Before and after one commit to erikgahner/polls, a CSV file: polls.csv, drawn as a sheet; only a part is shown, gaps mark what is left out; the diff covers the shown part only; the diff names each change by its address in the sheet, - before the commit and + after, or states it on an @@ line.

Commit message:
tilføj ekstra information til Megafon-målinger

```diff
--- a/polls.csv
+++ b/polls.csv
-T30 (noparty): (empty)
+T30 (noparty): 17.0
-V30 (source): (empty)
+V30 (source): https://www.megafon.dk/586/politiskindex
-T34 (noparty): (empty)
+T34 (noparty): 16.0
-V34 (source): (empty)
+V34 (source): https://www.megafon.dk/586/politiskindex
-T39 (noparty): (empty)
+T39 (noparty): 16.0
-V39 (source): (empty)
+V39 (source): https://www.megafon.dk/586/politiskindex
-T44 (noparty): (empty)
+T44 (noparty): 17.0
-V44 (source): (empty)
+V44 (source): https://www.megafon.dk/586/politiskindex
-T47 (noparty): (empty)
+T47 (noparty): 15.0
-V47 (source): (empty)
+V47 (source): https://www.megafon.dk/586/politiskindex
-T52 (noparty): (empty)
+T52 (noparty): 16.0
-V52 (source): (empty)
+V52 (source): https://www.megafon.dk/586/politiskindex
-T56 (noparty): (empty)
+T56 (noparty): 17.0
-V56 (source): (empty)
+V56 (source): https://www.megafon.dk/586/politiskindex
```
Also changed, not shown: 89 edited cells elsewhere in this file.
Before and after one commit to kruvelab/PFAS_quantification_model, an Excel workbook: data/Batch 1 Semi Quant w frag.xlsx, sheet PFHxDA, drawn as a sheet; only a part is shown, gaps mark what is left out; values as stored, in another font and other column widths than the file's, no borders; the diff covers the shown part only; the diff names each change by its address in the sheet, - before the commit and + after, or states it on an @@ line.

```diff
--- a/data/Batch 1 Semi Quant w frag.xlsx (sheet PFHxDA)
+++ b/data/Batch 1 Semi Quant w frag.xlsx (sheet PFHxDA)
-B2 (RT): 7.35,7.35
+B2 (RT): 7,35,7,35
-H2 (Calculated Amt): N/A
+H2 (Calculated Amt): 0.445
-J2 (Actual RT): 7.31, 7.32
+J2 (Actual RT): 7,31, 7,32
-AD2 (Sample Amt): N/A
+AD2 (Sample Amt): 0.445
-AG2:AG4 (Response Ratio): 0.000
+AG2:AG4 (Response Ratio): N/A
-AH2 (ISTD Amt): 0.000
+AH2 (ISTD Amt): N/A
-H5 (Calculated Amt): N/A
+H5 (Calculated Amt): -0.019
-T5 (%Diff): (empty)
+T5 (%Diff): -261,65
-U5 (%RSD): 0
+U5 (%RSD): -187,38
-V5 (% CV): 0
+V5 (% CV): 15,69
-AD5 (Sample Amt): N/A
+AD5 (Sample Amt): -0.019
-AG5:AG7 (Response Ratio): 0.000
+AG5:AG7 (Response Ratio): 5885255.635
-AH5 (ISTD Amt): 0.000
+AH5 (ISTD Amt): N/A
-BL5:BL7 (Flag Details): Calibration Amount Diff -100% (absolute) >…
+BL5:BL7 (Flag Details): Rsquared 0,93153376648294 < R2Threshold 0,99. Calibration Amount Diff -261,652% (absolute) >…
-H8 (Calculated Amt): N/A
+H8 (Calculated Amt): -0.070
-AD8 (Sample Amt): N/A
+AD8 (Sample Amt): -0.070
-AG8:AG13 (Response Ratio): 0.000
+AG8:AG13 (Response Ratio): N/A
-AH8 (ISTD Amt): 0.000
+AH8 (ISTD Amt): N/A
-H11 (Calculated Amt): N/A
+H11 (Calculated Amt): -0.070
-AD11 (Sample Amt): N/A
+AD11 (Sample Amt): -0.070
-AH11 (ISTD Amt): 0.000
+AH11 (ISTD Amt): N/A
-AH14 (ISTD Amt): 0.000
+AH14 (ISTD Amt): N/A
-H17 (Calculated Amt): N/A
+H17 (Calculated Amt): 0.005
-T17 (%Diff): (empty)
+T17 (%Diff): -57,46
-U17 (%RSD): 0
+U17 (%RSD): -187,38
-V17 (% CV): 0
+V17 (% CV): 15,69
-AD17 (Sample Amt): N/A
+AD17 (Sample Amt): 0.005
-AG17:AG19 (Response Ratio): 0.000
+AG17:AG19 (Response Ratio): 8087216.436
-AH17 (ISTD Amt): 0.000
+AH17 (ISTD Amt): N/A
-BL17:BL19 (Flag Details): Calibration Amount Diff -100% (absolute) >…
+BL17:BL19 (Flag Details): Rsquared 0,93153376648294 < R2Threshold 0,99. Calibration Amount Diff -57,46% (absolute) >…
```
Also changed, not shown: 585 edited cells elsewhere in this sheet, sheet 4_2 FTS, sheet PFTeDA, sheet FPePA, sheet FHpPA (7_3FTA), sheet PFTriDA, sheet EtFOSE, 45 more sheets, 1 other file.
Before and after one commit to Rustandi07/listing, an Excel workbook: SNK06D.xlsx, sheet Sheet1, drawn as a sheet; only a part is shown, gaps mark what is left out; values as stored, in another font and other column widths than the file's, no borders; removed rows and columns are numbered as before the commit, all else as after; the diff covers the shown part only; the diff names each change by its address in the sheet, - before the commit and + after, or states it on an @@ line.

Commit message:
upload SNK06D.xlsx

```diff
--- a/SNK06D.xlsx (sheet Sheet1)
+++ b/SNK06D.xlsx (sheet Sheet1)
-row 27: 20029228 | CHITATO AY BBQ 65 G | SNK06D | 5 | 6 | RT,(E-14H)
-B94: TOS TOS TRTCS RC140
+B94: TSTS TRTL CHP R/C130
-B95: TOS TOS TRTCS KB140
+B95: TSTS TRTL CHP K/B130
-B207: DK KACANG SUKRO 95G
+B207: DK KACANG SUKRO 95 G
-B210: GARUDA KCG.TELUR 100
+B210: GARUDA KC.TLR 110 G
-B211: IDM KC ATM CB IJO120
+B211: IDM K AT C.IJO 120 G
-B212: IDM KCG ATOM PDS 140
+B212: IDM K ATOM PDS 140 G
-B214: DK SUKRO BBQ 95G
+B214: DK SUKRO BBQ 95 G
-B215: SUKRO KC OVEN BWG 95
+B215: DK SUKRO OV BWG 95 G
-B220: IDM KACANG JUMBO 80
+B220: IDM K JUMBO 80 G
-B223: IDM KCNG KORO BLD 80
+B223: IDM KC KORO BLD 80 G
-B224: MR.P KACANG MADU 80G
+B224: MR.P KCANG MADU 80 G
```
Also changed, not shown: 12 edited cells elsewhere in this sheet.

Exercise brief: Your task is to repeat each of the records above exactly.

Answer to this exercise:
Before and after one commit to erikgahner/polls, a CSV file: polls.csv, drawn as a sheet; only a part is shown, gaps mark what is left out; the diff covers the shown part only; the diff names each change by its address in the sheet, - before the commit and + after, or states it on an @@ line.

Commit message:
tilføj ekstra information til Megafon-målinger

```diff
--- a/polls.csv
+++ b/polls.csv
-T30 (noparty): (empty)
+T30 (noparty): 17.0
-V30 (source): (empty)
+V30 (source): https://www.megafon.dk/586/politiskindex
-T34 (noparty): (empty)
+T34 (noparty): 16.0
-V34 (source): (empty)
+V34 (source): https://www.megafon.dk/586/politiskindex
-T39 (noparty): (empty)
+T39 (noparty): 16.0
-V39 (source): (empty)
+V39 (source): https://www.megafon.dk/586/politiskindex
-T44 (noparty): (empty)
+T44 (noparty): 17.0
-V44 (source): (empty)
+V44 (source): https://www.megafon.dk/586/politiskindex
-T47 (noparty): (empty)
+T47 (noparty): 15.0
-V47 (source): (empty)
+V47 (source): https://www.megafon.dk/586/politiskindex
-T52 (noparty): (empty)
+T52 (noparty): 16.0
-V52 (source): (empty)
+V52 (source): https://www.megafon.dk/586/politiskindex
-T56 (noparty): (empty)
+T56 (noparty): 17.0
-V56 (source): (empty)
+V56 (source): https://www.megafon.dk/586/politiskindex
```
Also changed, not shown: 89 edited cells elsewhere in this file.
Before and after one commit to kruvelab/PFAS_quantification_model, an Excel workbook: data/Batch 1 Semi Quant w frag.xlsx, sheet PFHxDA, drawn as a sheet; only a part is shown, gaps mark what is left out; values as stored, in another font and other column widths than the file's, no borders; the diff covers the shown part only; the diff names each change by its address in the sheet, - before the commit and + after, or states it on an @@ line.

```diff
--- a/data/Batch 1 Semi Quant w frag.xlsx (sheet PFHxDA)
+++ b/data/Batch 1 Semi Quant w frag.xlsx (sheet PFHxDA)
-B2 (RT): 7.35,7.35
+B2 (RT): 7,35,7,35
-H2 (Calculated Amt): N/A
+H2 (Calculated Amt): 0.445
-J2 (Actual RT): 7.31, 7.32
+J2 (Actual RT): 7,31, 7,32
-AD2 (Sample Amt): N/A
+AD2 (Sample Amt): 0.445
-AG2:AG4 (Response Ratio): 0.000
+AG2:AG4 (Response Ratio): N/A
-AH2 (ISTD Amt): 0.000
+AH2 (ISTD Amt): N/A
-H5 (Calculated Amt): N/A
+H5 (Calculated Amt): -0.019
-T5 (%Diff): (empty)
+T5 (%Diff): -261,65
-U5 (%RSD): 0
+U5 (%RSD): -187,38
-V5 (% CV): 0
+V5 (% CV): 15,69
-AD5 (Sample Amt): N/A
+AD5 (Sample Amt): -0.019
-AG5:AG7 (Response Ratio): 0.000
+AG5:AG7 (Response Ratio): 5885255.635
-AH5 (ISTD Amt): 0.000
+AH5 (ISTD Amt): N/A
-BL5:BL7 (Flag Details): Calibration Amount Diff -100% (absolute) >…
+BL5:BL7 (Flag Details): Rsquared 0,93153376648294 < R2Threshold 0,99. Calibration Amount Diff -261,652% (absolute) >…
-H8 (Calculated Amt): N/A
+H8 (Calculated Amt): -0.070
-AD8 (Sample Amt): N/A
+AD8 (Sample Amt): -0.070
-AG8:AG13 (Response Ratio): 0.000
+AG8:AG13 (Response Ratio): N/A
-AH8 (ISTD Amt): 0.000
+AH8 (ISTD Amt): N/A
-H11 (Calculated Amt): N/A
+H11 (Calculated Amt): -0.070
-AD11 (Sample Amt): N/A
+AD11 (Sample Amt): -0.070
-AH11 (ISTD Amt): 0.000
+AH11 (ISTD Amt): N/A
-AH14 (ISTD Amt): 0.000
+AH14 (ISTD Amt): N/A
-H17 (Calculated Amt): N/A
+H17 (Calculated Amt): 0.005
-T17 (%Diff): (empty)
+T17 (%Diff): -57,46
-U17 (%RSD): 0
+U17 (%RSD): -187,38
-V17 (% CV): 0
+V17 (% CV): 15,69
-AD17 (Sample Amt): N/A
+AD17 (Sample Amt): 0.005
-AG17:AG19 (Response Ratio): 0.000
+AG17:AG19 (Response Ratio): 8087216.436
-AH17 (ISTD Amt): 0.000
+AH17 (ISTD Amt): N/A
-BL17:BL19 (Flag Details): Calibration Amount Diff -100% (absolute) >…
+BL17:BL19 (Flag Details): Rsquared 0,93153376648294 < R2Threshold 0,99. Calibration Amount Diff -57,46% (absolute) >…
```
Also changed, not shown: 585 edited cells elsewhere in this sheet, sheet 4_2 FTS, sheet PFTeDA, sheet FPePA, sheet FHpPA (7_3FTA), sheet PFTriDA, sheet EtFOSE, 45 more sheets, 1 other file.
Before and after one commit to Rustandi07/listing, an Excel workbook: SNK06D.xlsx, sheet Sheet1, drawn as a sheet; only a part is shown, gaps mark what is left out; values as stored, in another font and other column widths than the file's, no borders; removed rows and columns are numbered as before the commit, all else as after; the diff covers the shown part only; the diff names each change by its address in the sheet, - before the commit and + after, or states it on an @@ line.

Commit message:
upload SNK06D.xlsx

```diff
--- a/SNK06D.xlsx (sheet Sheet1)
+++ b/SNK06D.xlsx (sheet Sheet1)
-row 27: 20029228 | CHITATO AY BBQ 65 G | SNK06D | 5 | 6 | RT,(E-14H)
-B94: TOS TOS TRTCS RC140
+B94: TSTS TRTL CHP R/C130
-B95: TOS TOS TRTCS KB140
+B95: TSTS TRTL CHP K/B130
-B207: DK KACANG SUKRO 95G
+B207: DK KACANG SUKRO 95 G
-B210: GARUDA KCG.TELUR 100
+B210: GARUDA KC.TLR 110 G
-B211: IDM KC ATM CB IJO120
+B211: IDM K AT C.IJO 120 G
-B212: IDM KCG ATOM PDS 140
+B212: IDM K ATOM PDS 140 G
-B214: DK SUKRO BBQ 95G
+B214: DK SUKRO BBQ 95 G
-B215: SUKRO KC OVEN BWG 95
+B215: DK SUKRO OV BWG 95 G
-B220: IDM KACANG JUMBO 80
+B220: IDM K JUMBO 80 G
-B223: IDM KCNG KORO BLD 80
+B223: IDM KC KORO BLD 80 G
-B224: MR.P KACANG MADU 80G
+B224: MR.P KCANG MADU 80 G
```
Also changed, not shown: 12 edited cells elsewhere in this sheet.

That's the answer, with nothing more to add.